The conditional PSC decision came two weeks after another major approval for the controversial expansion project: the conditional approval from the Federal Energy Regulatory Commission and the commission’s release of an environmental assessment.

But the PSC determined that the project as proposed does not “provide net economic benefit to Maryland citizens,” according to page 4 of the report. Because of that finding, the PSC changed the proposed conditions to include additional funding for the development of clean energy programs and greenhouse gas mitigation.

Dominion is now required to contribute $40 million throughout five years to the state’s Strategic Energy Investment Fund and $8 million throughout 20 years to the Maryland Energy Assistance Program. Since the generating station is being built to service the proposed expansion project, the PSC’s order also requires final approval from FERC for the expansion itself, according to a PSC press release.

In addition, Dominion is required by the PSC to develop an updated emergency response plan for the expansion, according to a press release from the PSC.

Dominion Cove Point has 10 days to decide to accept or reject the conditions set by the PSC, spokesman Karl Neddenien said Monday.

“The fact that the Maryland PSC issued a Certificate of Public Convenience and Necessity means it is declaring that if the conditions it has incorporated are met, the project would be a net benefit to the citizens of Maryland,” Neddenien said.

The Chesapeake Climate Action Network announced Friday it would appeal to Gov. Martin O’Malley (D) and the Department of Natural Resources to conduct a human safety study in response to the PSC ruling.

The $3.8 billion export project is expected to bring an additional $40 million per year in tax revenue to Calvert County and hundreds of construction jobs, but concerns have been raised about the safety of the plant and its effect on the environment.

“The PSC expressed concern for the safety of people living closest to the proposed plant but failed to actually protect these people,” said Mike Tidwell, director of CCAN. “... This export facility should not be built. The PSC confirmed it’s a harm to consumers and the environment.”

Dominion asserts the expansion will be built within state and federal emissions requirements.

“The air emissions from Cove Point will comply with stringent health-based federal and state limits and requirements while the LNG will reduce greenhouse gas emissions in two countries that are striving to clean their air while continuing to grow their economies,” said Diane Leopold, president of Dominion Energy, in a press release.

In a statement released by the Calvert County Board of County Commissioners, the board affirmed its support of the project.

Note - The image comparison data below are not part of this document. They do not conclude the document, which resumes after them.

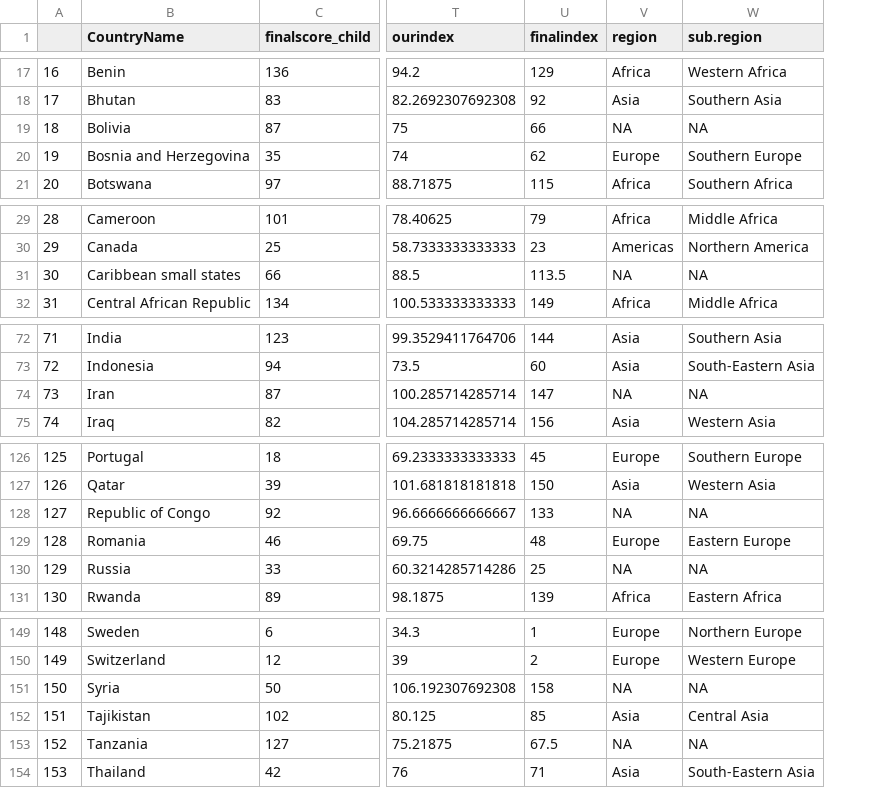
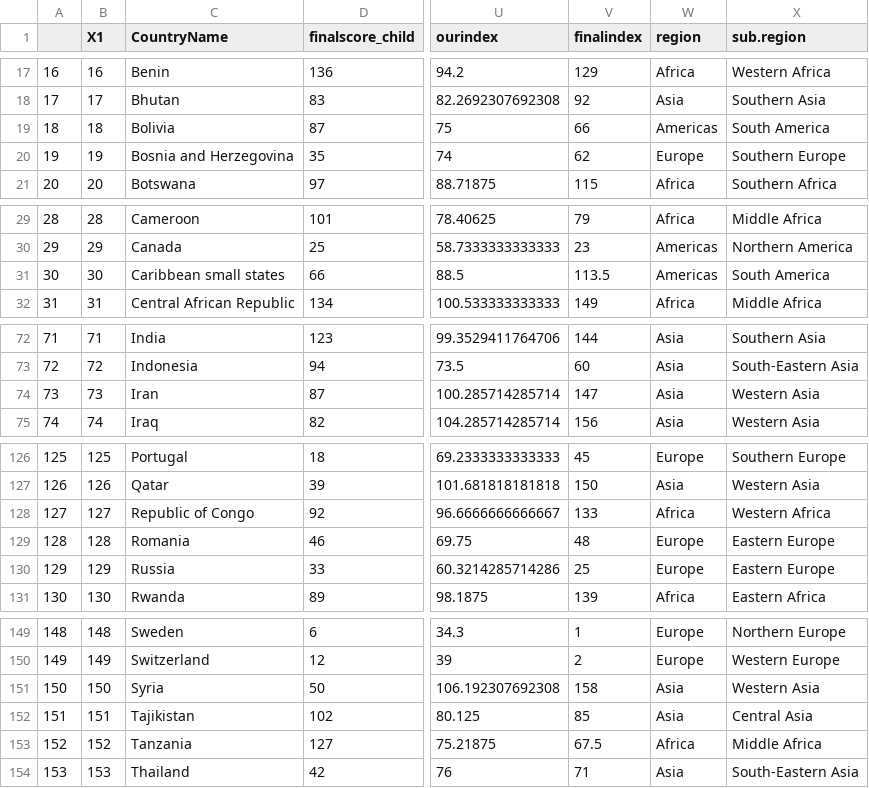
Before and after one commit to Seranne/IntroDSproject, a CSV file: Final score data/CalculatedOurindex.csv, drawn as a sheet; only a part is shown, gaps mark what is left out; addresses are those after the commit; the diff covers the shown part only; the diff names each change by its address in the sheet, - before the commit and + after, or states it on an @@ line.

Commit message:
Fixed Regions and updated code

```diff
--- a/Final score data/CalculatedOurindex.csv
+++ b/Final score data/CalculatedOurindex.csv
+column B (X1), rows 17-21: 16 | 17 | 18 | 19 | 20; rows 29-32: 28 | 29 | 30 | 31; rows 72-75: 71 | 72 | 73 | 74; rows 126-131: 125 | 126 | 127 | 128 | 129 | 130; rows 149-154: 148 | 149 | 150 | 151 | 152 | 153
-W19 (region): NA
+W19 (region): Americas
-X19 (sub.region): NA
+X19 (sub.region): South America
-W31 (region): NA
+W31 (region): Americas
-X31 (sub.region): NA
+X31 (sub.region): South America
-W74 (region): NA
+W74 (region): Asia
-X74 (sub.region): NA
+X74 (sub.region): Western Asia
-W128 (region): NA
+W128 (region): Africa
-X128 (sub.region): NA
+X128 (sub.region): Western Africa
-W130 (region): NA
+W130 (region): Europe
-X130 (sub.region): NA
+X130 (sub.region): Eastern Europe
-W151 (region): NA
+W151 (region): Asia
-X151 (sub.region): NA
+X151 (sub.region): Western Asia
-W153 (region): NA
+W153 (region): Africa
-X153 (sub.region): NA
+X153 (sub.region): Middle Africa
```
Also changed, not shown: 16 edited cells elsewhere in this file, 1 other file.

“The PSC approval is another major milestone for the project,” according to the statement. “The Board of County Commissioners remains in unanimous support of the proposed expansion project and looks forward to the day the facility is placed in service.”